> _What this task involves_
Every record that follows is to be copied exactly, with the pictures omitted.

^^^^^^^^^^^^^^^^

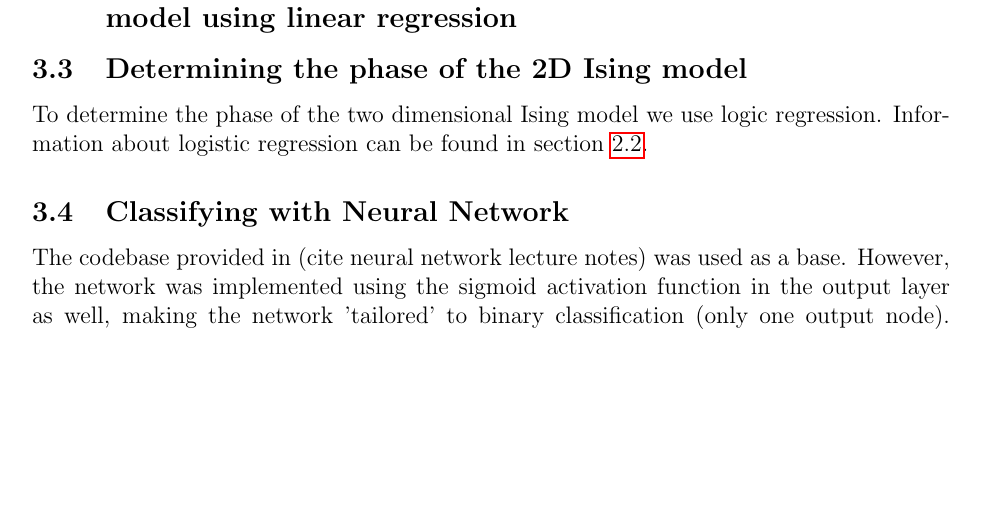
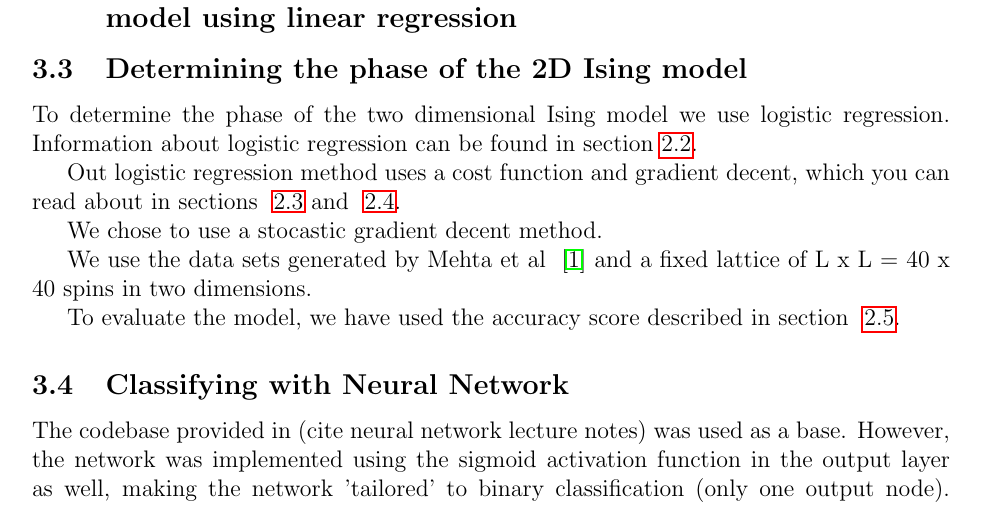
Before and after one commit to geirtul/fys-stk4155, a LaTeX paper (project2/report/main.tex, which reads project2/report/method.tex): part of page 6 of 16 before the commit and part of page 6 of 17 after it, cut so that both start at the same text, the shorter picture padded with empty space. Compiled offline with pdfLaTeX.

Commit message:
added some info

```diff
--- a/project2/report/method.tex
+++ b/project2/report/method.tex
@@ -14,8 +14,20 @@ the Ising model and the recasting is described in ~\ref{seq:isingtheory}.
 
 \subsection{Determining the phase of the 2D Ising model}
 To determine the phase of the two dimensional Ising model we use
-logic regression. Information about logistic regression can be found
+logistic regression. Information about logistic regression can be found
 in section \ref{seq:logistic}.
+
+Out logistic regression method uses a cost function
+and gradient decent, which you can read about
+in sections ~\ref{seq:cost} and ~\ref{seq:gradient}.
+
+We chose to use a stocastic gradient decent method.
+
+We use the data sets generated by Mehta et al ~\cite{HighBias}
+and a fixed lattice of L x L = 40 x 40 spins in two dimensions.
+
+To evaluate the model, we have used the accuracy score described in
+section ~\ref{seq:accuracy}.
 
 \subsection{Classifying with Neural Network}
 The codebase provided in (cite neural network lecture notes) was
```
Also changed, not shown: project2/report/theory.tex (+3 -3 lines).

^^^^^^^^^^^^^^^^

> _Answer to this problem_
Before and after one commit to geirtul/fys-stk4155, a LaTeX paper (project2/report/main.tex, which reads project2/report/method.tex): part of page 6 of 16 before the commit and part of page 6 of 17 after it, cut so that both start at the same text, the shorter picture padded with empty space. Compiled offline with pdfLaTeX.

Commit message:
added some info

```diff
--- a/project2/report/method.tex
+++ b/project2/report/method.tex
@@ -14,8 +14,20 @@ the Ising model and the recasting is described in ~\ref{seq:isingtheory}.
 
 \subsection{Determining the phase of the 2D Ising model}
 To determine the phase of the two dimensional Ising model we use
-logic regression. Information about logistic regression can be found
+logistic regression. Information about logistic regression can be found
 in section \ref{seq:logistic}.
+
+Out logistic regression method uses a cost function
+and gradient decent, which you can read about
+in sections ~\ref{seq:cost} and ~\ref{seq:gradient}.
+
+We chose to use a stocastic gradient decent method.
+
+We use the data sets generated by Mehta et al ~\cite{HighBias}
+and a fixed lattice of L x L = 40 x 40 spins in two dimensions.
+
+To evaluate the model, we have used the accuracy score described in
+section ~\ref{seq:accuracy}.
 
 \subsection{Classifying with Neural Network}
 The codebase provided in (cite neural network lecture notes) was
```
Also changed, not shown: project2/report/theory.tex (+3 -3 lines).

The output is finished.